Senior living should be the least ageist place in the world. Unfortunately, this is not true. I have had too many cringe-worthy moments in senior living communities where the staff treated residents more like little incapable children than revered elders.

Not only that, I have watched older leaders struggle to find new positions . . . except that . . . I have over the last few months found myself wondering if I am as guilty as the rest.

Too Old to Hire

Over the last couple of years, I have had a number of conversations with people in their 50s and 60s, in and out of senior living who, for one reason or another, were out of work. And were having a horrible time finding a new position. A big part of me thought “ageism.” But another deeper internal voice whispered, “I won’t hire them either, because they seem old and worn out.”

That internal voice triggered all kinds of guilt feelings and made me wonder about my own character.

Then Something Happened

It has become clearer and clearer that we need to add another team member to our organization and I was looking for a new grad for a couple of reasons. The first is that they would be less expensive but the second would be that they would bring a fresh perspective.

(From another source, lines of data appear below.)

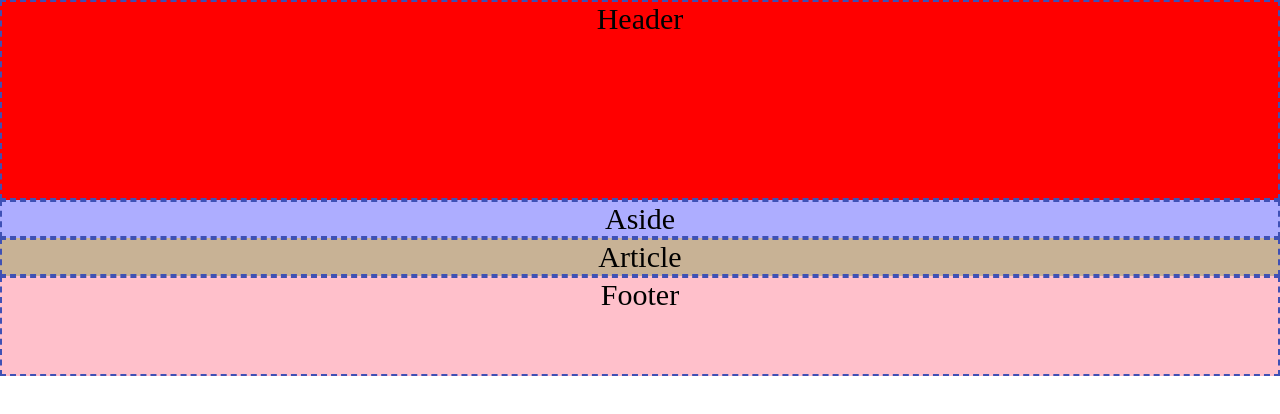
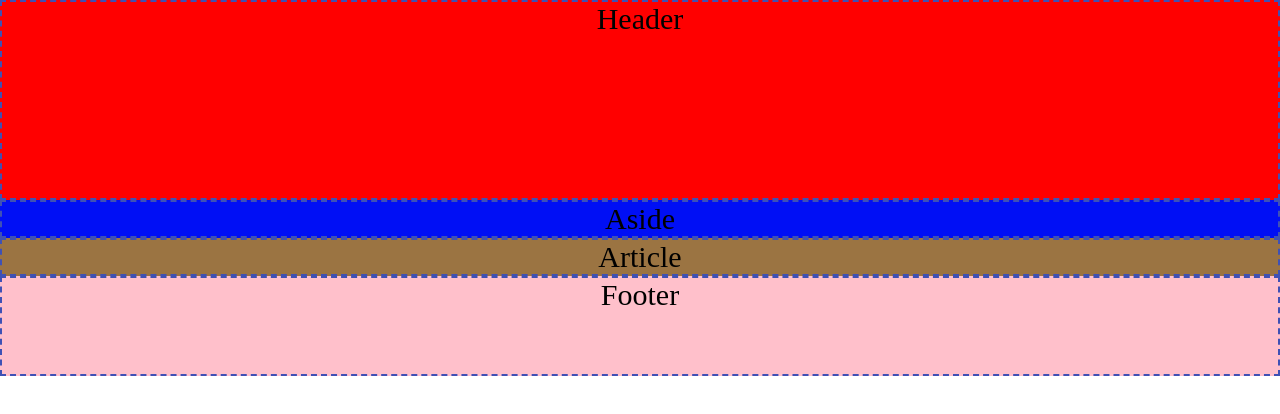
Before and after one commit to irhadkul/gridNegativeDemo, a website: page src/index.html in a window 1280 px wide. Drawn offline with Linux system fonts and the light colour scheme.

Commit message:
Background fix

```diff
--- a/package.json
+++ b/package.json
@@ -12,7 +12,7 @@
     "gulp-autoprefixer": "^6.0.0"
   },
   "scripts": {
-    "test": "echo \"Error: no test specified\" && exit 1"
+    "start": "gulp"
   },
   "author": "",
   "license": "ISC"
--- a/src/main.css
+++ b/src/main.css
@@ -33,7 +33,7 @@ aside {
     /* width: 30%; */
 
     /* height: calc(100vh - 200px); */
-    background-color: #0000ff52;
+    background-color: #000ff5;
     border: 2px dashed #3F51B5;
 }
 
@@ -43,7 +43,7 @@ article {
     /* margin-right: 10px; */
 
     /* height: calc(100vh - 100px - 200px); */
-    background-color: #9c743e8c;
+    background-color: #9b7442;
     border: 2px dashed #3F51B5;
 }
 
--- a/src/mainFinalFloat.css
+++ b/src/mainFinalFloat.css
@@ -16,7 +16,7 @@ aside {
     width: 30%;
 
     height: calc(100vh - 200px);
-    background-color: #0000ff52;
+    background-color: #0000ff;
     border: 2px dashed #3F51B5;
 }
 
@@ -26,7 +26,7 @@ article {
     width: 70%;
     /* margin-right: 10px; */
     height: calc(100vh - 100px - 200px);
-    background-color: #9c743e8c;
+    background-color: #9c733e;
     border: 2px dashed #3F51B5;
 }
 
--- a/src/mainFinalGrid.css
+++ b/src/mainFinalGrid.css
@@ -24,13 +24,13 @@ header {
 
 aside {
     grid-area: aside;
-    background-color: #0000ff52;
+    background-color: #0000ff;
     border: 2px dashed #3F51B5;
 }
 
 article {
     grid-area: article;
-    background-color: #9c743e8c;
+    background-color: #9c733e;
     border: 2px dashed #3F51B5;
 }
 
```
Also changed, not shown: 2 other files.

I was introduced to someone who seemed like an ideal candidate and we did a Zoom call that went pretty well. But it seemed as if she was not all that enthusiastic about the position. A few days later she confirmed that. We then asked her if she wanted to take on a couple of short-term projects for us and she said yes. We set a time to talk about those projects and she just never showed up.

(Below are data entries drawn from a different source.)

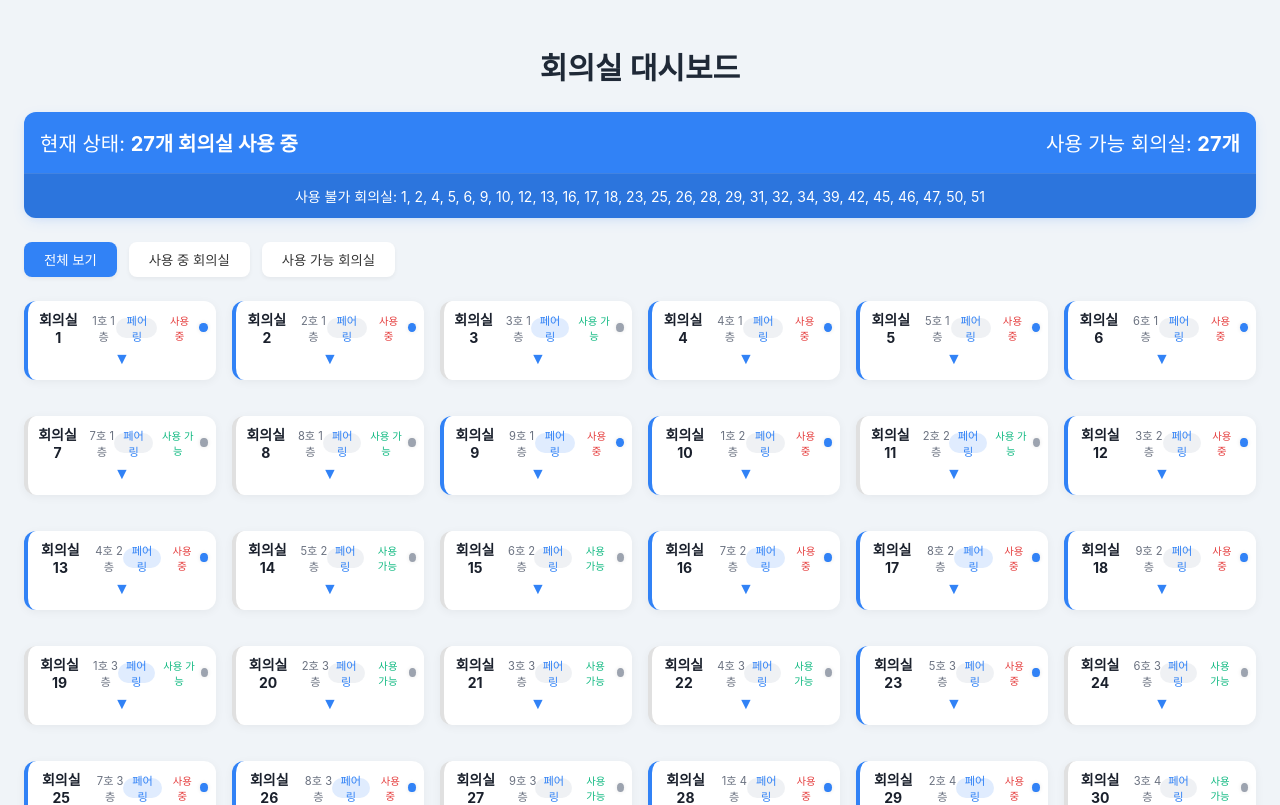
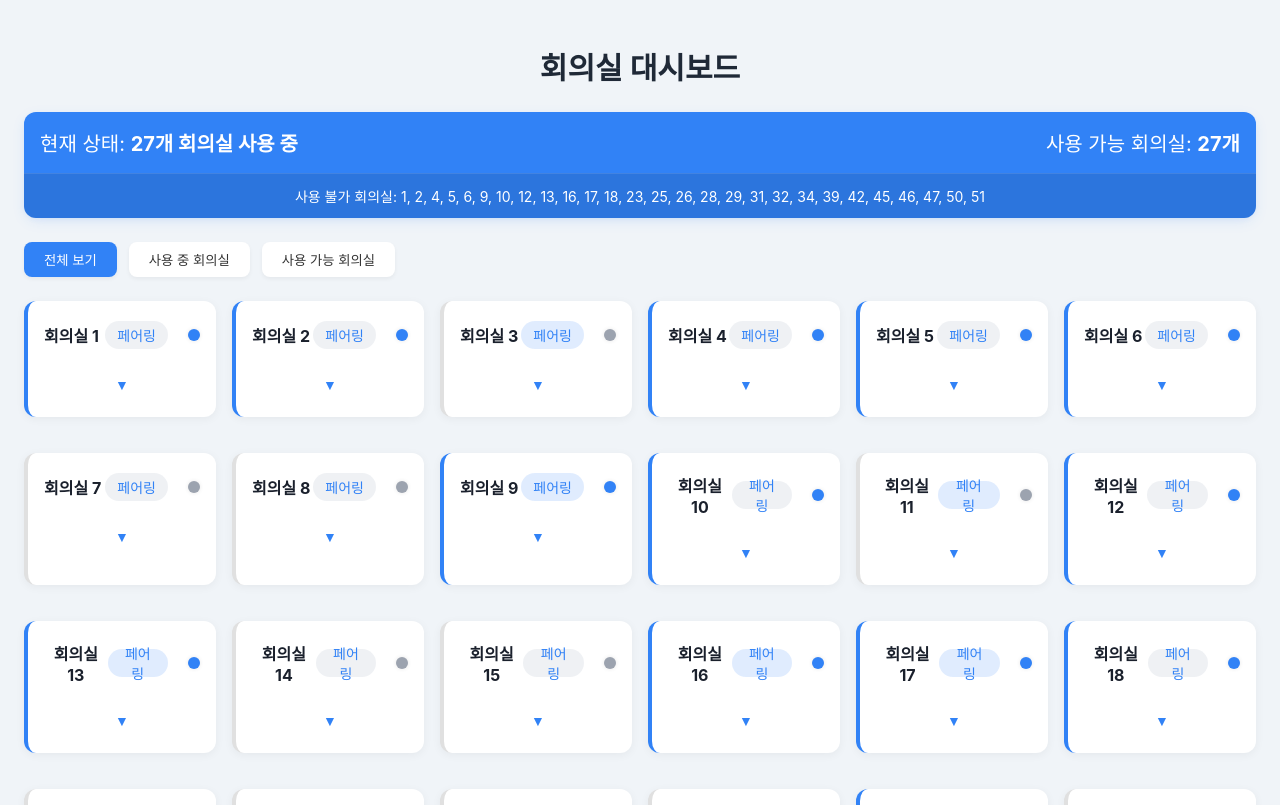
Before and after one commit to sebbbin/meetingroom_dashboard, a React (Create React App) app in the folder conference-room-dashboard/: page / in a window 1280 px wide. Shown: the top 805 px of the page. Built offline with nearby package versions, Linux system fonts and the light colour scheme.

Commit message:
[fix] ui 수정

```diff
--- a/conference-room-dashboard/src/components/ConferenceRoomDashboard.js
+++ b/conference-room-dashboard/src/components/ConferenceRoomDashboard.js
@@ -167,18 +167,16 @@ const ConferenceRoomDashboard = () => {
       overflow: 'hidden',
       backgroundColor: 'white',
       cursor: 'pointer',
-      padding: '0.5rem',
+      padding: '1rem',
       borderLeft: '4px solid transparent',
       transition: 'all 0.2s ease',
-      height: 'auto',
-      minHeight: '60px',
       '&:hover': {
         transform: 'translateY(-2px)',
         boxShadow: '0 4px 12px rgba(0, 0, 0, 0.1)'
       }
     },
     expandedCard: {
-      minHeight: '200px',
+      minHeight: '240px',
       backgroundColor: '#f0f7ff',
       gridRow: 'span 2',
       zIndex: 10,
@@ -218,15 +216,15 @@ const ConferenceRoomDashboard = () => {
       flexDirection: 'column',
       alignItems: 'center',
       justifyContent: 'center',
-      marginTop: '0',
+      marginTop: '0.75rem',
     },
     pairingButton: {
-      fontSize: '0.75rem',
-      padding: '0.15rem 0.5rem',
+      fontSize: '0.875rem',
+      padding: '0.25rem 0.75rem',
       borderRadius: '1rem',
       border: 'none',
       cursor: 'pointer',
-      height: '1.5rem',
+      height: '1.75rem',
       backgroundColor: 'rgba(49, 130, 246, 0.1)',
       color: mainColor,
       fontWeight: '500',
@@ -243,15 +241,12 @@ const ConferenceRoomDashboard = () => {
       backgroundColor: 'transparent',
       color: mainColor,
       cursor: 'pointer',
-      fontSize: '1rem',
-      padding: '0.25rem',
-      margin: '0 auto',
+      fontSize: '0.875rem',
+      padding: '0.25rem 0.75rem',
+      margin: '0.25rem auto',
       textAlign: 'center',
-      fontWeight: 'bold',
+      fontWeight: '500',
       transition: 'all 0.2s ease',
-      display: 'flex',
-      justifyContent: 'center',
-      width: '100%',
       '&:hover': {
         color: '#1c64f2'
       }
@@ -376,31 +371,24 @@ const ConferenceRoomDashboard = () => {
           >
             <div style={{
               ...styles.roomHeader,
-              padding: '0',
-              margin: '0',
+              padding: '0.25rem 0',
               borderBottom: expandedRoom === room.id ? '1px solid rgba(49, 130, 246, 0.1)' : 'none'
             }}>
               <div style={{
                 display: 'flex',
-                alignItems: 'center',
-                gap: '0.25rem'
+                alignItems: 'center'
               }}>
-                <span style={{...styles.roomTitle, fontSize: '0.875rem'}}>회의실 {room.id}</span>
-                <span style={{...styles.location, fontSize: '0.7rem'}}>{room.id % 9 === 0 ? 9 : room.id % 9}호 {Math.ceil(room.id / 9)}층</span>
+                <span style={styles.roomTitle}>회의실 {room.id}</span>
               </div>
 
               <div style={{
                 display: 'flex',
                 alignItems: 'center',
-                gap: '0.5rem',
-                marginLeft: '-0.15rem'
+                gap: '0.75rem'
               }}>
                 <button
                   style={{
                     ...styles.pairingButton,
-                    height: '1.25rem',
-                    fontSize: '0.7rem',
-                    padding: '0.1rem 0.4rem',
                     backgroundColor: room.pairing ? 'rgba(49, 130, 246, 0.15)' : 'rgba(233, 236, 239, 0.7)',
                   }}
                   onClick={(e) => {
@@ -414,22 +402,19 @@ const ConferenceRoomDashboard = () => {
                 <div style={{
                   display: 'flex',
                   alignItems: 'center',
-                gap: '0.35rem'
+                  gap: '0.5rem'
                 }}>
                   <span
                     style={{
-                    fontSize: '0.65rem',
+                      fontSize: '0.75rem',
                       fontWeight: '500',
                       color: room.status === 'on' ? '#e53e3e' : '#10b981',
                     }}
                   >
-                  {room.status === 'on' ? '사용 중' : '사용 가능'}
                   </span>
                   <div
                     style={{
                       ...styles.statusIndicator,
-                    width: '0.6rem',
-                    height: '0.6rem',
                       backgroundColor: room.status === 'on' ? '#3182F6' : '#9CA3AF'
                     }}
                   ></div>
@@ -437,14 +422,12 @@ const ConferenceRoomDashboard = () => {
               </div>
             </div>
 
-            <div style={{
-              ...styles.roomControls,
-              marginTop: '0'
-            }}>
+            <div style={styles.roomControls}>
               {expandedRoom !== room.id && (
                 <button
                   style={{
-                    ...styles.expandToggle
+                    ...styles.expandToggle,
+                    marginTop: '0.5rem'
                   }}
                   onClick={(e) => toggleRoomExpand(room.id, e)}
                 >
@@ -531,11 +514,12 @@ const ConferenceRoomDashboard = () => {
                 <button
                   style={{
                     ...styles.closeExpandButton,
-                    padding: '0.5rem'
+                    padding: '0.5rem',
+                    marginTop: '0.75rem'
                   }}
                   onClick={(e) => toggleRoomExpand(room.id, e)}
                 >
-                  ▲
+                  접기 ▲
                 </button>
               </div>
             )}
```
Lines whose indentation alone changed are shown as unchanged.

So this got me thinking:

  • It would be easy to excuse her behavior as that of the youngest working generation and write it off as youthful foolishness, which was my first inclination. But what she did demonstrated a character flaw. She would not have been a good employee.

    Someday she, too, will become an old employee. And while she may figure this out and turn into a great employee, maybe she won’t. This means that if she is old and can’t get or keep a job, it will look to her and others like her employment challenges were ageism, but in reality, she was just a bad employee grown old.
  • We forget that just because someone is old, doesn’t mean they can’t be a bad employee. Because, in fact, they can. As we become more sensitive to ageism, which is a good thing, it’s easy to think when an older person doesn’t get a job, a promotion, or a raise, it is because of their age. And certainly, this could be true, but it might also mean they don’t deserve the job, raise, or promotion.

Let’s Be Honest

We need to be honest with ourselves and our organizations about how we make these decisions. When I look at my organization you would be hard-pressed to accuse us, to accuse me of being ageist, unless toward younger people. We run from mid 30s (just one person) to eighty something, and I am proud of that.

My point is twofold:

  1. Sometimes older people are not the right fit and it actually has nothing to do with age.
  2. At the same time, we need to carefully guard against age bias both in hiring and in how we interact with residents and prospects.

I would love to hear your thoughts.